> [Assignment] Across the listing below, count the lines with "class" in them. Write nothing but the number.

> [The input]
========

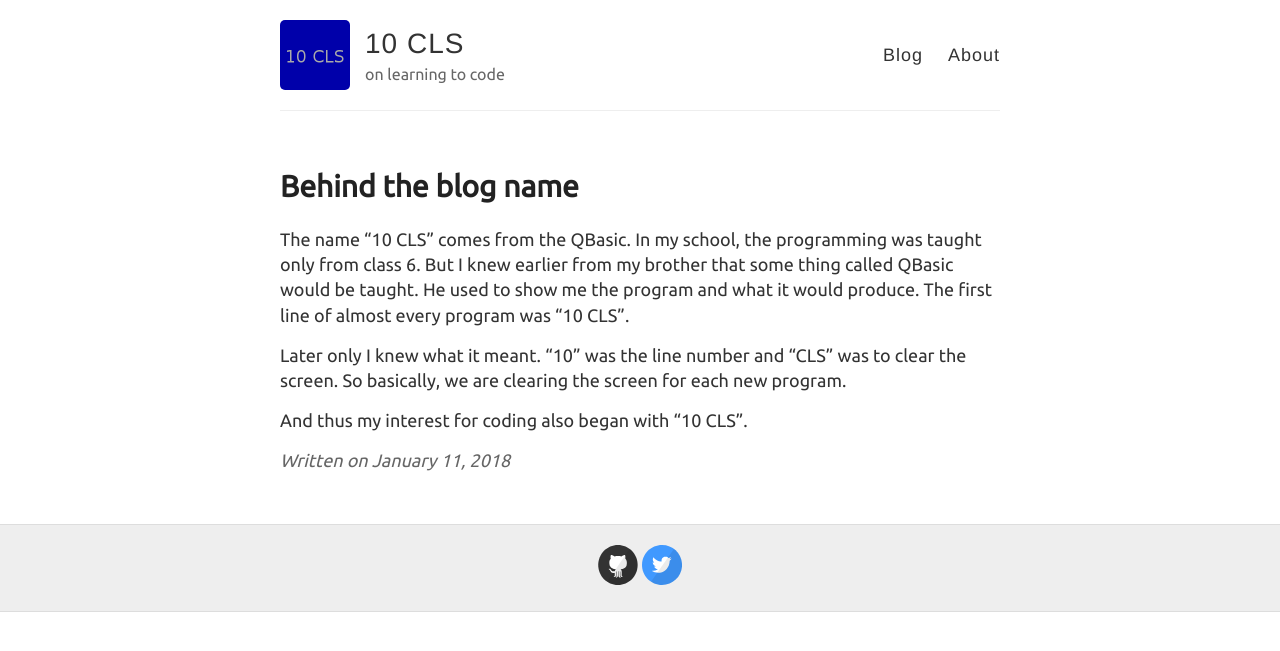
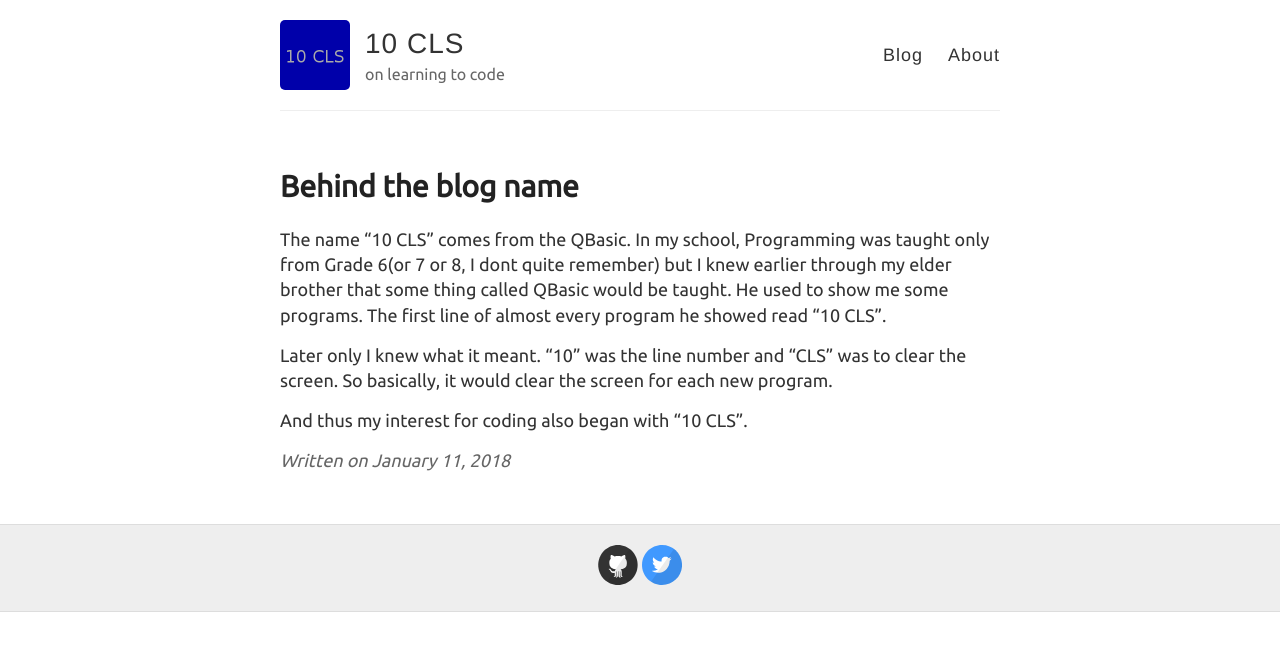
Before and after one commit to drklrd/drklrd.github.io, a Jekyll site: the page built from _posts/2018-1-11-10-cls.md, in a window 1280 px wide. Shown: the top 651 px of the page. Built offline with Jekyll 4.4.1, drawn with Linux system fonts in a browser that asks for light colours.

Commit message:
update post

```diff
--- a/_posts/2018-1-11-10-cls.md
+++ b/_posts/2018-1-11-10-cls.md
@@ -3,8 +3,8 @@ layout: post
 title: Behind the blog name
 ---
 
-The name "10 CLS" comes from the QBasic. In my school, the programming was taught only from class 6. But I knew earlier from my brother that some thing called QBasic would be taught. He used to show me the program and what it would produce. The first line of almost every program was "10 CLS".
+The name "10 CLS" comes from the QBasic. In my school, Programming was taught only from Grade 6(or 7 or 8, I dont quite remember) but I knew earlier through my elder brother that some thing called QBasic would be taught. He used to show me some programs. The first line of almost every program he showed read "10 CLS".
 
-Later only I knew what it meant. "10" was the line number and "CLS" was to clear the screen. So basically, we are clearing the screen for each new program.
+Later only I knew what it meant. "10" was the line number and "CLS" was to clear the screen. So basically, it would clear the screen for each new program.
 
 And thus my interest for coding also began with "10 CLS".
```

========

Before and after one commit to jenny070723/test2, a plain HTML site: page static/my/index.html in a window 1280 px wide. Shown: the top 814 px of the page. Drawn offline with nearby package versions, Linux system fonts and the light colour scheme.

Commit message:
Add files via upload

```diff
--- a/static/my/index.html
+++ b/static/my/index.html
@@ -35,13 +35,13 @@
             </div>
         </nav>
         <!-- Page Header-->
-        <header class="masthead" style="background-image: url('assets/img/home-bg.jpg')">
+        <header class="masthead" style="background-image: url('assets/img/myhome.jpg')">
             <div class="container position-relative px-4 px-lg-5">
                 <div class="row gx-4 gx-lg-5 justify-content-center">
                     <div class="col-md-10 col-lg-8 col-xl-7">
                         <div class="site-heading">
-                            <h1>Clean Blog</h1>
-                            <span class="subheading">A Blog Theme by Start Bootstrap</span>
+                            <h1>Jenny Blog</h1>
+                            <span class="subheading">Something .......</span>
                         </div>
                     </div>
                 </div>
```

========

> [Written answer] 9